[Records contained in a dataset]
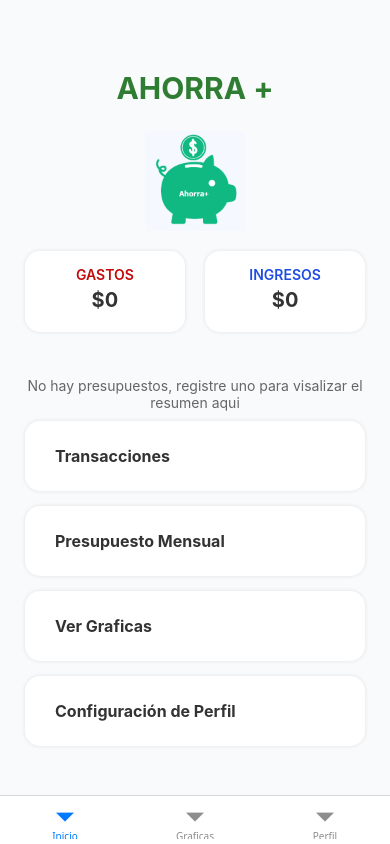
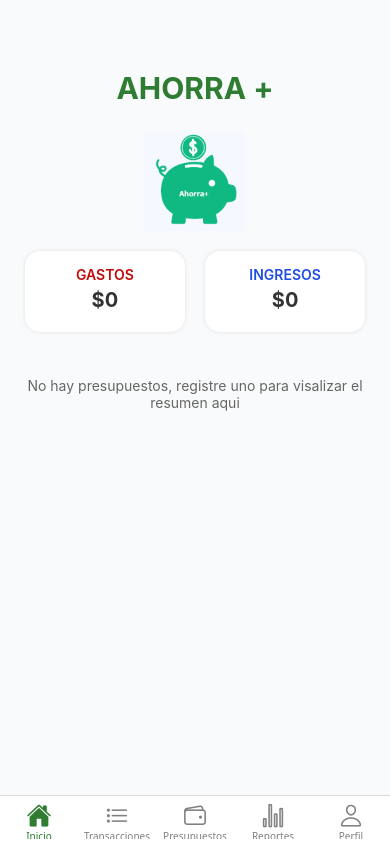
Before and after one commit to JoseArmandoSUP/AhorraMasApp, a React Native app in the folder ahorraMasApp/: screen /Home in a window 390 px wide. Built offline with nearby package versions, Linux system fonts and the light colour scheme.

Commit message:
Otra Limpieza

```diff
--- a/ahorraMasApp/navegacion/TabNavigator.js
+++ b/ahorraMasApp/navegacion/TabNavigator.js
@@ -1,20 +1,41 @@
 import { createBottomTabNavigator } from "@react-navigation/bottom-tabs";
 import PantallaPrincipal from "../screens/PantallaPrincipal";
-//import PantallaRegistro from "../screens/PantallaRegistro";
-//import LoginScreen from "../screens/LoginScreen";
+import PantallaGestionTransacciones from "../screens/PantallaGestionTransacciones";
+import PresupuestosScreen from "../screens/PresupuestosScreen";
 import GraficasScreen from "../screens/GraficasScreen";
 import Perfil from "../screens/Perfil";
+import {Ionicons} from "@expo/vector-icons";
 
 const Tab = createBottomTabNavigator();
 
 export default function TabNavigator(){
     return(
-        <Tab.Navigator screenOptions={{headerShown: false}}>
+        <Tab.Navigator screenOptions={({route}) => ({
+            headerShown: false,
+            tabBarIcon: ({focused, color, size}) => {
+                let iconName;
+                if(route.name === "Inicio"){
+                    iconName = focused ? "home" : "home-outline";
+                }else if (route.name === 'Transacciones') {
+                    iconName = focused ? 'list' : 'list-outline';
+                } else if (route.name === 'Presupuestos') {
+                    iconName = focused ? 'wallet' : 'wallet-outline';
+                } else if (route.name === 'Reportes') {
+                    iconName = focused ? 'stats-chart' : 'stats-chart-outline';
+                } else if (route.name === 'Perfil') {
+                    iconName = focused ? 'person' : 'person-outline';
+                }
+                return <Ionicons name={iconName} size={size ?? 24} color={color} />;
+            },
+            tabBarActiveTintColor: "#2e7d32",
+            tabBarInactiveTintColor: "gray",
+        })}
+        >
             <Tab.Screen name="Inicio" component={PantallaPrincipal}></Tab.Screen>
-            <Tab.Screen name="Graficas" component={GraficasScreen}></Tab.Screen>
+            <Tab.Screen name="Transacciones" component={PantallaGestionTransacciones}></Tab.Screen>
+            <Tab.Screen name="Presupuestos" component={PresupuestosScreen}></Tab.Screen>
+            <Tab.Screen name="Reportes" component={GraficasScreen}></Tab.Screen>
             <Tab.Screen name="Perfil" component={Perfil}></Tab.Screen>
-            {/*<Tab.Screen name="Registrarse" component={PantallaRegistro}></Tab.Screen>
-            <Tab.Screen name="Iniciar Sesion" component={LoginScreen}></Tab.Screen>*/}
         </Tab.Navigator>
     );
 }
--- a/ahorraMasApp/package.json
+++ b/ahorraMasApp/package.json
@@ -9,6 +9,7 @@
     "web": "expo start --web"
   },
   "dependencies": {
+    "@expo/vector-icons": "^15.0.3",
     "@react-navigation/bottom-tabs": "^7.8.6",
     "@react-navigation/native": "^7.1.21",
     "@react-navigation/native-stack": "^7.7.0",
--- a/ahorraMasApp/screens/EditarPresupuesto.js
+++ b/ahorraMasApp/screens/EditarPresupuesto.js
@@ -1,8 +1,9 @@
 import { Text, View, ScrollView, StyleSheet, TouchableOpacity, Button, TextInput, Alert } from "react-native";
-import React, {useState, useEffect} from "react";
+import React, {useState, useEffect, useContext} from "react";
 //import PresupuestosScreen from "./PresupuestosScreen";
 import { useNavigation, useRoute } from "@react-navigation/native";
 import { PresupuestoController } from "../controllers/PresupuestoController";
+import { AppContext } from "../context/AppContext";
 
 const controller = new PresupuestoController();
 
@@ -10,6 +11,8 @@ export default function EditarPresupuesto({/*{route}*/}){
     const navigatation = useNavigation();
     const route = useRoute();
     const {id} = route.params;
+
+    const{transacciones, setAlertas} = useContext(AppContext) || {};
 
     {/* const {categoria: cat, monto: mon} = route.params; */}
     const[categoria, setCategoria] = useState(""); {/* useState(cat) */}
@@ -56,6 +59,8 @@ export default function EditarPresupuesto({/*{route}*/}){
                 Number(anio)
             );
 
+            recalcularAlertas(Number(montolimite), categoria);
+
             Alert.alert("Éxito", "Presupuesto actualizado correctamente");
             navigatation.goBack();
 
@@ -63,6 +68,36 @@ export default function EditarPresupuesto({/*{route}*/}){
             Alert.alert("Error", "No se pudo actualizar: " + error.message);
         }
     }
+
+    function recalcularAlertas(nuevoMontoLimite, categoria) {
+        let totalGastado = 0;
+
+        transacciones.forEach(t => {
+            if (t.tipo.toLowerCase() === "gasto" && t.categoria.toLowerCase() === categoria.toLowerCase()) {
+                totalGastado += Number(t.monto);
+            }
+        });
+
+        // Si el contexto no tiene setAlertas, solo salimos sin romper nada
+        if (!setAlertas) {
+            return;
+        }
+
+        if (totalGastado > nuevoMontoLimite) {
+            setAlertas(prev => {
+                if (!prev.includes(`¡¡!! Se ha excedido el presupuesto de ${categoria}`)) {
+                    return [...prev, `¡¡!! Se ha excedido el presupuesto de ${categoria}`];
+                }
+                return prev;
+            });
+        } else {
+            setAlertas(prev =>
+                prev.filter(a => !a.includes(`presupuesto de ${categoria}`))
+            );
+        }
+    }
+
+
 
     const filtrarCaracteresM = (input) => {
         const numerico = input.replace(/[^0-9]/g, '');
--- a/ahorraMasApp/screens/PresupuestosScreen.js
+++ b/ahorraMasApp/screens/PresupuestosScreen.js
@@ -30,7 +30,7 @@ export default function PresupuestosScreen(){
     const [fCategoria, setFCategoria] = useState("");
 
 
-    useFocusEffect(
+    {/*useFocusEffect(
         useCallback(() => {
             const cargarDatos = async () => {
                 try{
@@ -62,14 +62,14 @@ export default function PresupuestosScreen(){
             };
             cargarDatos();
         },[])
-    );
+    );*/}
 
     return(
         <ScrollView style={styles.container} contentContainerStyle={{paddingBottom: 100}}>
 
             <Text style={styles.titulo}>PRESUPUESTO</Text>
 
-            {lista.length === 0 && (
+            {/*{lista.length === 0 && (
                 <Text style={{textAlign: "center", marginTop: 10, color: "#666"}}>
                     No hay registros
                 </Text>
@@ -104,7 +104,7 @@ export default function PresupuestosScreen(){
                     </View>
 
                 );
-            })}
+            })}*/}
 
             {/*BOTONES DEL CRUD*/}
             <View style={styles.crudContainer}>
```
Also changed, not shown: ahorraMasApp/screens/PantallaPrincipal.js (+8 -8 lines), 1 other file (tests, documents, lock files or other folders).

Problem description: Restate every line of the data above word for word, with the images removed.

Response area:
Before and after one commit to JoseArmandoSUP/AhorraMasApp, a React Native app in the folder ahorraMasApp/: screen /Home in a window 390 px wide. Built offline with nearby package versions, Linux system fonts and the light colour scheme.

Commit message:
Otra Limpieza

```diff
--- a/ahorraMasApp/navegacion/TabNavigator.js
+++ b/ahorraMasApp/navegacion/TabNavigator.js
@@ -1,20 +1,41 @@
 import { createBottomTabNavigator } from "@react-navigation/bottom-tabs";
 import PantallaPrincipal from "../screens/PantallaPrincipal";
-//import PantallaRegistro from "../screens/PantallaRegistro";
-//import LoginScreen from "../screens/LoginScreen";
+import PantallaGestionTransacciones from "../screens/PantallaGestionTransacciones";
+import PresupuestosScreen from "../screens/PresupuestosScreen";
 import GraficasScreen from "../screens/GraficasScreen";
 import Perfil from "../screens/Perfil";
+import {Ionicons} from "@expo/vector-icons";
 
 const Tab = createBottomTabNavigator();
 
 export default function TabNavigator(){
     return(
-        <Tab.Navigator screenOptions={{headerShown: false}}>
+        <Tab.Navigator screenOptions={({route}) => ({
+            headerShown: false,
+            tabBarIcon: ({focused, color, size}) => {
+                let iconName;
+                if(route.name === "Inicio"){
+                    iconName = focused ? "home" : "home-outline";
+                }else if (route.name === 'Transacciones') {
+                    iconName = focused ? 'list' : 'list-outline';
+                } else if (route.name === 'Presupuestos') {
+                    iconName = focused ? 'wallet' : 'wallet-outline';
+                } else if (route.name === 'Reportes') {
+                    iconName = focused ? 'stats-chart' : 'stats-chart-outline';
+                } else if (route.name === 'Perfil') {
+                    iconName = focused ? 'person' : 'person-outline';
+                }
+                return <Ionicons name={iconName} size={size ?? 24} color={color} />;
+            },
+            tabBarActiveTintColor: "#2e7d32",
+            tabBarInactiveTintColor: "gray",
+        })}
+        >
             <Tab.Screen name="Inicio" component={PantallaPrincipal}></Tab.Screen>
-            <Tab.Screen name="Graficas" component={GraficasScreen}></Tab.Screen>
+            <Tab.Screen name="Transacciones" component={PantallaGestionTransacciones}></Tab.Screen>
+            <Tab.Screen name="Presupuestos" component={PresupuestosScreen}></Tab.Screen>
+            <Tab.Screen name="Reportes" component={GraficasScreen}></Tab.Screen>
             <Tab.Screen name="Perfil" component={Perfil}></Tab.Screen>
-            {/*<Tab.Screen name="Registrarse" component={PantallaRegistro}></Tab.Screen>
-            <Tab.Screen name="Iniciar Sesion" component={LoginScreen}></Tab.Screen>*/}
         </Tab.Navigator>
     );
 }
--- a/ahorraMasApp/package.json
+++ b/ahorraMasApp/package.json
@@ -9,6 +9,7 @@
     "web": "expo start --web"
   },
   "dependencies": {
+    "@expo/vector-icons": "^15.0.3",
     "@react-navigation/bottom-tabs": "^7.8.6",
     "@react-navigation/native": "^7.1.21",
     "@react-navigation/native-stack": "^7.7.0",
--- a/ahorraMasApp/screens/EditarPresupuesto.js
+++ b/ahorraMasApp/screens/EditarPresupuesto.js
@@ -1,8 +1,9 @@
 import { Text, View, ScrollView, StyleSheet, TouchableOpacity, Button, TextInput, Alert } from "react-native";
-import React, {useState, useEffect} from "react";
+import React, {useState, useEffect, useContext} from "react";
 //import PresupuestosScreen from "./PresupuestosScreen";
 import { useNavigation, useRoute } from "@react-navigation/native";
 import { PresupuestoController } from "../controllers/PresupuestoController";
+import { AppContext } from "../context/AppContext";
 
 const controller = new PresupuestoController();
 
@@ -10,6 +11,8 @@ export default function EditarPresupuesto({/*{route}*/}){
     const navigatation = useNavigation();
     const route = useRoute();
     const {id} = route.params;
+
+    const{transacciones, setAlertas} = useContext(AppContext) || {};
 
     {/* const {categoria: cat, monto: mon} = route.params; */}
     const[categoria, setCategoria] = useState(""); {/* useState(cat) */}
@@ -56,6 +59,8 @@ export default function EditarPresupuesto({/*{route}*/}){
                 Number(anio)
             );
 
+            recalcularAlertas(Number(montolimite), categoria);
+
             Alert.alert("Éxito", "Presupuesto actualizado correctamente");
             navigatation.goBack();
 
@@ -63,6 +68,36 @@ export default function EditarPresupuesto({/*{route}*/}){
             Alert.alert("Error", "No se pudo actualizar: " + error.message);
         }
     }
+
+    function recalcularAlertas(nuevoMontoLimite, categoria) {
+        let totalGastado = 0;
+
+        transacciones.forEach(t => {
+            if (t.tipo.toLowerCase() === "gasto" && t.categoria.toLowerCase() === categoria.toLowerCase()) {
+                totalGastado += Number(t.monto);
+            }
+        });
+
+        // Si el contexto no tiene setAlertas, solo salimos sin romper nada
+        if (!setAlertas) {
+            return;
+        }
+
+        if (totalGastado > nuevoMontoLimite) {
+            setAlertas(prev => {
+                if (!prev.includes(`¡¡!! Se ha excedido el presupuesto de ${categoria}`)) {
+                    return [...prev, `¡¡!! Se ha excedido el presupuesto de ${categoria}`];
+                }
+                return prev;
+            });
+        } else {
+            setAlertas(prev =>
+                prev.filter(a => !a.includes(`presupuesto de ${categoria}`))
+            );
+        }
+    }
+
+
 
     const filtrarCaracteresM = (input) => {
         const numerico = input.replace(/[^0-9]/g, '');
--- a/ahorraMasApp/screens/PresupuestosScreen.js
+++ b/ahorraMasApp/screens/PresupuestosScreen.js
@@ -30,7 +30,7 @@ export default function PresupuestosScreen(){
     const [fCategoria, setFCategoria] = useState("");
 
 
-    useFocusEffect(
+    {/*useFocusEffect(
         useCallback(() => {
             const cargarDatos = async () => {
                 try{
@@ -62,14 +62,14 @@ export default function PresupuestosScreen(){
             };
             cargarDatos();
         },[])
-    );
+    );*/}
 
     return(
         <ScrollView style={styles.container} contentContainerStyle={{paddingBottom: 100}}>
 
             <Text style={styles.titulo}>PRESUPUESTO</Text>
 
-            {lista.length === 0 && (
+            {/*{lista.length === 0 && (
                 <Text style={{textAlign: "center", marginTop: 10, color: "#666"}}>
                     No hay registros
                 </Text>
@@ -104,7 +104,7 @@ export default function PresupuestosScreen(){
                     </View>
 
                 );
-            })}
+            })}*/}
 
             {/*BOTONES DEL CRUD*/}
             <View style={styles.crudContainer}>
```
Also changed, not shown: ahorraMasApp/screens/PantallaPrincipal.js (+8 -8 lines), 1 other file (tests, documents, lock files or other folders).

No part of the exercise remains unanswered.